— Instructions for the task —
For this exercise, output every line of the data as it stands.
── Given entries
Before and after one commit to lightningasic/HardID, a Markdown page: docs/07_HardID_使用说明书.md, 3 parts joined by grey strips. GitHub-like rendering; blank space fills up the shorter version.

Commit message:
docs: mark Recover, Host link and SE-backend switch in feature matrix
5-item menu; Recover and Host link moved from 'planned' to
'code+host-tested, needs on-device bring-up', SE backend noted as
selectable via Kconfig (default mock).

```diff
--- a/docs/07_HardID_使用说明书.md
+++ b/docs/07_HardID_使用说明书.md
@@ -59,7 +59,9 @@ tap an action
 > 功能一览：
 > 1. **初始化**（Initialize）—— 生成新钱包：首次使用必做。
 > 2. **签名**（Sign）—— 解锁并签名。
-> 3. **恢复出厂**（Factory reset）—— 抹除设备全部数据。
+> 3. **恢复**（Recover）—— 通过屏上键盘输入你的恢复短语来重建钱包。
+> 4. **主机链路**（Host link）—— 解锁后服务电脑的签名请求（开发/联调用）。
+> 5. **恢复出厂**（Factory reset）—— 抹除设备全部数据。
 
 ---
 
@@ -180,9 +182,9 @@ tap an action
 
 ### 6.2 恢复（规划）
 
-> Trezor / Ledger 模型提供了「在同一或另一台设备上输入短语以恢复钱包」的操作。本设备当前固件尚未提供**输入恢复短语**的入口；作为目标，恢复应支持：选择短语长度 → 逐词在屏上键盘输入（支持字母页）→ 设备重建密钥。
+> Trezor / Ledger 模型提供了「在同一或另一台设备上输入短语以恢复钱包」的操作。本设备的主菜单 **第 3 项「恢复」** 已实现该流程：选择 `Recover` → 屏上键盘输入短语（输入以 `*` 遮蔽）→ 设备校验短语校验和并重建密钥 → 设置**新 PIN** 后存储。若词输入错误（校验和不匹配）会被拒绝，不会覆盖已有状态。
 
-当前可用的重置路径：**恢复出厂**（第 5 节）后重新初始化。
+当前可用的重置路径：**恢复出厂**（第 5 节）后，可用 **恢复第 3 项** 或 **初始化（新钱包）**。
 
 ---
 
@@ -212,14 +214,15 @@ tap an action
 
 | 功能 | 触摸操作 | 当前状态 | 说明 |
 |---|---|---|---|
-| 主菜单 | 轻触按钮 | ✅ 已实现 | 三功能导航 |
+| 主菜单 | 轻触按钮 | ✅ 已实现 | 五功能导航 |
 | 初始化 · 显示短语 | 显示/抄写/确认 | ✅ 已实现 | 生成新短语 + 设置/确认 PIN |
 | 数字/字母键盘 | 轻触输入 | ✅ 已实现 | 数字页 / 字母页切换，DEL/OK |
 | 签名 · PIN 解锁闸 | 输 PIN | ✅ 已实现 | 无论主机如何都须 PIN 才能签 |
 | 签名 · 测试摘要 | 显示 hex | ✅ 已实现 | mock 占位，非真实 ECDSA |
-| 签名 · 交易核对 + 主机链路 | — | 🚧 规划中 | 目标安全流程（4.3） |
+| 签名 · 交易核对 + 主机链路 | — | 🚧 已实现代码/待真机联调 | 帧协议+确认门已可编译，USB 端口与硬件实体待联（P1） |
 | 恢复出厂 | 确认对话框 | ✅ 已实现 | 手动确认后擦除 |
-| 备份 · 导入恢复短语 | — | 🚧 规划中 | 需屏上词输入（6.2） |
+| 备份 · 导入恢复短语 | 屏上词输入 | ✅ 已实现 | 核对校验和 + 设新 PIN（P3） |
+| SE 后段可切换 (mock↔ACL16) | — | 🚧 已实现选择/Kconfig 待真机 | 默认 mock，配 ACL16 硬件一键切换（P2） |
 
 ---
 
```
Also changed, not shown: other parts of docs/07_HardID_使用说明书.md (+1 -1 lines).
────
— The completed task —
Before and after one commit to lightningasic/HardID, a Markdown page: docs/07_HardID_使用说明书.md, 3 parts joined by grey strips. GitHub-like rendering; blank space fills up the shorter version.

Commit message:
docs: mark Recover, Host link and SE-backend switch in feature matrix
5-item menu; Recover and Host link moved from 'planned' to
'code+host-tested, needs on-device bring-up', SE backend noted as
selectable via Kconfig (default mock).

```diff
--- a/docs/07_HardID_使用说明书.md
+++ b/docs/07_HardID_使用说明书.md
@@ -59,7 +59,9 @@ tap an action
 > 功能一览：
 > 1. **初始化**（Initialize）—— 生成新钱包：首次使用必做。
 > 2. **签名**（Sign）—— 解锁并签名。
-> 3. **恢复出厂**（Factory reset）—— 抹除设备全部数据。
+> 3. **恢复**（Recover）—— 通过屏上键盘输入你的恢复短语来重建钱包。
+> 4. **主机链路**（Host link）—— 解锁后服务电脑的签名请求（开发/联调用）。
+> 5. **恢复出厂**（Factory reset）—— 抹除设备全部数据。
 
 ---
 
@@ -180,9 +182,9 @@ tap an action
 
 ### 6.2 恢复（规划）
 
-> Trezor / Ledger 模型提供了「在同一或另一台设备上输入短语以恢复钱包」的操作。本设备当前固件尚未提供**输入恢复短语**的入口；作为目标，恢复应支持：选择短语长度 → 逐词在屏上键盘输入（支持字母页）→ 设备重建密钥。
+> Trezor / Ledger 模型提供了「在同一或另一台设备上输入短语以恢复钱包」的操作。本设备的主菜单 **第 3 项「恢复」** 已实现该流程：选择 `Recover` → 屏上键盘输入短语（输入以 `*` 遮蔽）→ 设备校验短语校验和并重建密钥 → 设置**新 PIN** 后存储。若词输入错误（校验和不匹配）会被拒绝，不会覆盖已有状态。
 
-当前可用的重置路径：**恢复出厂**（第 5 节）后重新初始化。
+当前可用的重置路径：**恢复出厂**（第 5 节）后，可用 **恢复第 3 项** 或 **初始化（新钱包）**。
 
 ---
 
@@ -212,14 +214,15 @@ tap an action
 
 | 功能 | 触摸操作 | 当前状态 | 说明 |
 |---|---|---|---|
-| 主菜单 | 轻触按钮 | ✅ 已实现 | 三功能导航 |
+| 主菜单 | 轻触按钮 | ✅ 已实现 | 五功能导航 |
 | 初始化 · 显示短语 | 显示/抄写/确认 | ✅ 已实现 | 生成新短语 + 设置/确认 PIN |
 | 数字/字母键盘 | 轻触输入 | ✅ 已实现 | 数字页 / 字母页切换，DEL/OK |
 | 签名 · PIN 解锁闸 | 输 PIN | ✅ 已实现 | 无论主机如何都须 PIN 才能签 |
 | 签名 · 测试摘要 | 显示 hex | ✅ 已实现 | mock 占位，非真实 ECDSA |
-| 签名 · 交易核对 + 主机链路 | — | 🚧 规划中 | 目标安全流程（4.3） |
+| 签名 · 交易核对 + 主机链路 | — | 🚧 已实现代码/待真机联调 | 帧协议+确认门已可编译，USB 端口与硬件实体待联（P1） |
 | 恢复出厂 | 确认对话框 | ✅ 已实现 | 手动确认后擦除 |
-| 备份 · 导入恢复短语 | — | 🚧 规划中 | 需屏上词输入（6.2） |
+| 备份 · 导入恢复短语 | 屏上词输入 | ✅ 已实现 | 核对校验和 + 设新 PIN（P3） |
+| SE 后段可切换 (mock↔ACL16) | — | 🚧 已实现选择/Kconfig 待真机 | 默认 mock，配 ACL16 硬件一键切换（P2） |
 
 ---
 
```
Also changed, not shown: other parts of docs/07_HardID_使用说明书.md (+1 -1 lines).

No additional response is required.